The task:
Please report how many lines of the listing contain the string "useRef", giving the number only.

= = = =

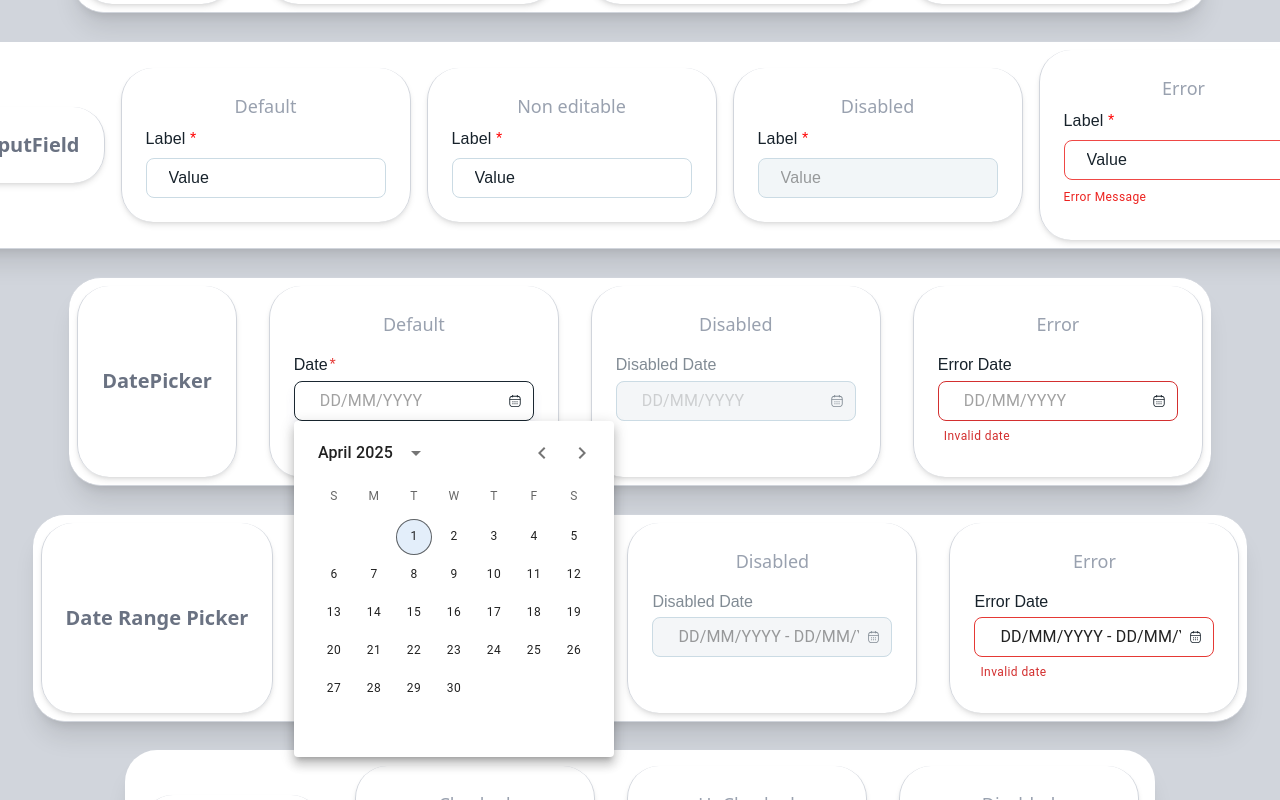
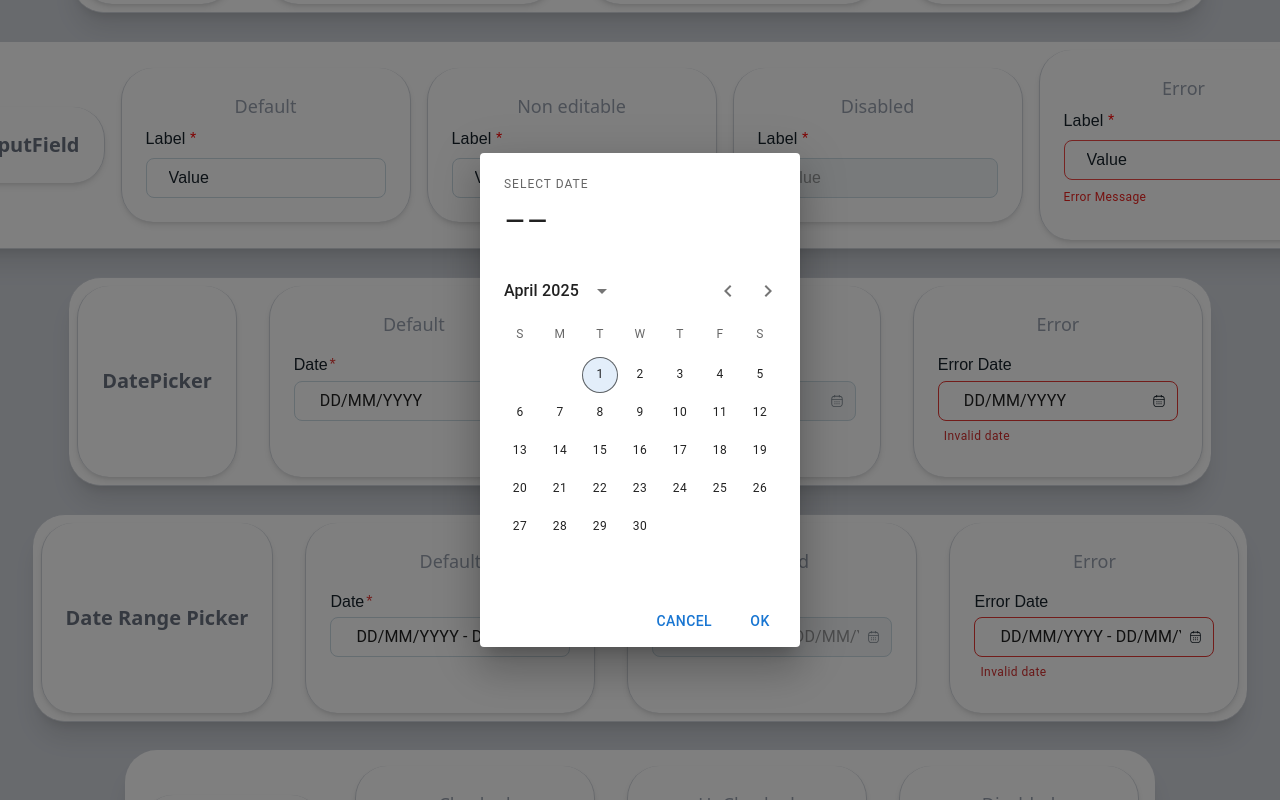
Before and after one commit to avnashv/reusable-components, a React (Vite) app: page / in a window 1280 px wide. Both pictures are taken after a click on the picture 515 px from the left and 1037 px from the top of the page. Shown: the part 637-1437 px from the top of the page. Built offline with nearby package versions, Linux system fonts and the light colour scheme.

Commit message:
feat(icon): fixing icon for date picker

```diff
--- a/src/components/customDatePicker/customDatePicker.jsx
+++ b/src/components/customDatePicker/customDatePicker.jsx
@@ -1,13 +1,13 @@
 import { useState, useRef } from "react";
 import {
-    TextField,
     FormControl,
     FormHelperText,
     InputAdornment,
+    TextField,
 } from "@mui/material";
-import { DesktopDatePicker } from "@mui/x-date-pickers/DesktopDatePicker";
 import { LocalizationProvider } from "@mui/x-date-pickers/LocalizationProvider";
 import { AdapterDayjs } from "@mui/x-date-pickers/AdapterDayjs";
+import { DatePicker } from "@mui/x-date-pickers/DatePicker";
 import CalendarIconActive from "../../assets/icons/calendar-active.svg";
 import CalendarIconDisable from "../../assets/icons/calendar-disable.svg";
 
@@ -16,17 +16,25 @@ const CustomDatePicker = ({ label, errorMessage, disabled, required }) => {
     const [open, setOpen] = useState(false);
     const textFieldRef = useRef(null);
 
-    const handleToggle = () => {
+    const handleDateChange = (newValue) => {
+        if (!newValue) return; // Prevent null selection
+        setSelectedDate(newValue);
+        setOpen(false) // Close after selection with slight delay
+    };
+
+    const handleToggle = (event) => {
+        event.stopPropagation();
         if (!disabled) {
-            setOpen((prev) => !prev);
+            setOpen((prev) => !prev); // Toggle open state
         }
     };
 
-    const handleAccept = (newValue) => {
-        console.log("Date Accepted:", newValue);
-        setSelectedDate(newValue);
-        setOpen(false); // Close the picker when date is accepted
-        console.log("Open State Set to:", open); // Debug log to confirm state change
+    const handleClose = () => {
+        setOpen(false); // Close the picker
+    };
+
+    const formatDate = () => {
+        return selectedDate ? selectedDate.format("DD/MM/YYYY") : "DD/MM/YYYY";
     };
 
     return (
@@ -40,7 +48,6 @@ const CustomDatePicker = ({ label, errorMessage, disabled, required }) => {
                     fontWeight: 400,
                     fontSize: "16px",
                     lineHeight: "140%",
-                    letterSpacing: "0%",
                     display: "flex",
                     gap: "2px",
                 }}
@@ -55,7 +62,6 @@ const CustomDatePicker = ({ label, errorMessage, disabled, required }) => {
                         transition: "border 0.3s ease",
                         width: "240px",
                         height: "40px",
-                        display: "flex",
                         padding: "8px 12px",
                         alignItems: "center",
                         borderRadius: "8px",
@@ -78,7 +84,6 @@ const CustomDatePicker = ({ label, errorMessage, disabled, required }) => {
                         "&.Mui-disabled": {
                             color: "#A6ADB3",
                             backgroundColor: "#F4F6F8",
-                            pointerEvents: "none",
                             opacity: 1,
                         },
                     },
@@ -95,24 +100,12 @@ const CustomDatePicker = ({ label, errorMessage, disabled, required }) => {
                             width: "240px",
                         }}
                     >
-                        <DesktopDatePicker
-                            value={selectedDate}
-                            onChange={() => {}} // Empty onChange to avoid interference
-                            onAccept={handleAccept} // Handle selection and closing here
+                        <TextField
+                            inputRef={textFieldRef}
+                            value={formatDate()}
                             disabled={disabled}
-                            format="DD/MM/YYYY"
-                            open={open}
-                            onClose={() => setOpen(false)}
-                            slots={{
-                                openPickerIcon: () => null, // Suppress default MUI icon
-                            }}
-                            slotProps={{
-                                textField: {
-                                    inputRef: textFieldRef,
-                                    fullWidth: true,
-                                    error: Boolean(errorMessage),
-                                    InputProps: {
-                                        readOnly: true, // Prevent typing
+                            InputProps={{
+                                readOnly: true,
                                 endAdornment: (
                                     <InputAdornment position="end">
                                         <img
@@ -123,14 +116,52 @@ const CustomDatePicker = ({ label, errorMessage, disabled, required }) => {
                                                 height: "16px",
                                                 cursor: disabled ? "not-allowed" : "pointer",
                                             }}
+                                            onClick={handleToggle}
                                         />
                                     </InputAdornment>
                                 ),
-                                    },
+                            }}
+                            sx={{
+                                "& .MuiInputBase-root": {
+                                    pointerEvents: disabled ? "none" : "auto",
                                 },
                             }}
                         />
                     </div>
+                    <DatePicker
+                        value={selectedDate}
+                        onChange={handleDateChange}
+                        open={open}
+                        onClose={handleClose}
+                        format="DD/MM/YYYY"
+                        slotProps={{
+                            textField: { style: { display: "none" } }, // Hide the internal TextField
+                            popper: {
+                                anchorEl: textFieldRef.current,
+                                placement: "bottom-start",
+                                modifiers: [
+                                    {
+                                        name: "flip",
+                                        enabled: false,
+                                    },
+                                    {
+                                        name: "preventOverflow",
+                                        enabled: true,
+                                        options: {
+                                            boundariesElement: "viewport",
+                                        },
+                                    },
+                                    {
+                                        name: "offset",
+                                        enabled: true,
+                                        options: {
+                                            offset: [0, 4],
+                                        },
+                                    },
+                                ],
+                            },
+                        }}
+                    />
                 </LocalizationProvider>
 
                 {/* Error Message */}
@@ -160,151 +191,3 @@ const CustomDatePicker = ({ label, errorMessage, disabled, required }) => {
 };
 
 export default CustomDatePicker;
-
-
-// import { useState, useRef } from "react";
-// import CalendarIconActive from "../../assets/icons/calendar-active.svg";
-// import CalendarIconDisable from "../../assets/icons/calendar-disable.svg";
-
-// const CustomDatePicker = ({ label, errorMessage, disabled, required }) => {
-//     const [selectedDate, setSelectedDate] = useState("");
-//     const inputRef = useRef(null);
-
-//     const handleDateChange = (event) => {
-//         setSelectedDate(event.target.value);
-//     };
-
-//     return (
-//         <div className="flex flex-col">
-//             {/* Label */}
-//             <label
-//                 className="mb-1 flex items-center gap-0.5"
-//                 style={{
-//                     color: disabled ? "#818B94" : "#17222B",
-//                     fontFamily: "Proxima Nova, sans-serif",
-//                     fontWeight: 400,
-//                     fontSize: "16px",
-//                     lineHeight: "140%",
-//                     letterSpacing: "0%",
-//                     display: "flex",
-//                     gap: "2px",
-//                 }}
-//             >
-//                 {label} {required && <span style={{ color: "#E53935" }}>*</span>}
-//             </label>
-
-//             {/* Date Picker Field */}
-//             <div
-//                 className="flex items-center justify-between relative"
-//                 style={{
-//                     width: "240px",
-//                     height: "40px",
-//                     padding: "8px 12px",
-//                     borderRadius: "8px",
-//                     border: `1px solid ${errorMessage ? "#E53935" : "#CBDBE4"}`,
-//                     backgroundColor: disabled ? "#F4F6F8" : "#FFFFFF",
-//                     cursor: disabled ? "not-allowed" : "pointer",
-//                     opacity: disabled ? 0.6 : 1,
-//                     position: "relative",
-//                 }}
-//                 onClick={() => !disabled && inputRef.current?.showPicker()}
-//             >
-//                 {/* Custom Placeholder (Only show if no date is selected) */}
-//                 {!selectedDate && (
-//                     <span
-//                         style={{
-//                             position: "absolute",
-//                             left: "12px",
-//                             color: "#A6ADB3",
-//                             fontSize: "14px",
-//                         }}
-//                     >
-//                         Select a date
-//                     </span>
-//                 )}
-
-//                 <input
-//                     ref={inputRef}
-//                     type="date"
-//                     value={selectedDate}
-//                     onChange={handleDateChange}
-//                     disabled={disabled}
-//                     style={{
-//                         width: "100%",
-//                         border: "none",
-//                         outline: "none",
-//                         background: "transparent",
-//                         fontSize: "14px",
-//                         cursor: disabled ? "not-allowed" : "pointer",
-//                         color: selectedDate ? "#17222B" : "transparent", // Show date when selected
-//                         appearance: "none",
-//                         WebkitAppearance: "none",
-//                         MozAppearance: "none",
-//                         position: "relative",
-//                     }}
-//                 />
-//                 <style>
-//                     {`
-//                     /* Hide default date placeholder */
-//                     input[type="date"]::-webkit-datetime-edit-fields-wrapper {
-//                         color: transparent;
-//                     }
-//                     input[type="date"]::-webkit-datetime-edit-text {
-//                         color: transparent;
-//                     }
-//                     input[type="date"]::-webkit-datetime-edit-month-field,
-//                     input[type="date"]::-webkit-datetime-edit-day-field,
-//                     input[type="date"]::-webkit-datetime-edit-year-field {
-//                         color: ${selectedDate ? "#17222B" : "transparent"};
-//                     }
-
-//                     /* Ensure selected date is visible */
-//                     input[type="date"]:focus,
-//                     input[type="date"]:not(:placeholder-shown) {
-//                         color: #17222B !important;
-//                     }
-
-//                     /* Hide default calendar icon */
-//                     input[type="date"]::-webkit-calendar-picker-indicator {
-//                         display: none;
-//                     }
-//                     `}
-//                 </style>
-//                 <img
-//                     src={disabled ? CalendarIconDisable : CalendarIconActive}
-//                     alt="Calendar"
-//                     style={{
-//                         width: "16px",
-//                         height: "16px",
-//                         cursor: disabled ? "not-allowed" : "pointer",
-//                     }}
-//                 />
-//             </div>
-
-//             {/* Error Message */}
-//             {errorMessage && (
-//                 <div
-//                     style={{
-//                         color: "#E53935",
-//                         backgroundColor: "#FDE9E9",
-//                         width: "240px",
-//                         minHeight: "29px",
-//                         borderBottomRightRadius: "8px",
-//                         borderBottomLeftRadius: "8px",
-//                         padding: "6px",
-//                         display: "flex",
-//                         alignItems: "center",
-//                         justifyContent: "flex-start",
-//                         boxSizing: "border-box",
-//                         margin: 0,
-//                         fontSize: "12px",
-//                     }}
-//                 >
-//                     {errorMessage}
-//                 </div>
-//             )}
-//         </div>
-//     );
-// };
-
-// export default CustomDatePicker;
```
Lines whose indentation alone changed are shown as unchanged.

= = = =

Result of the task:
4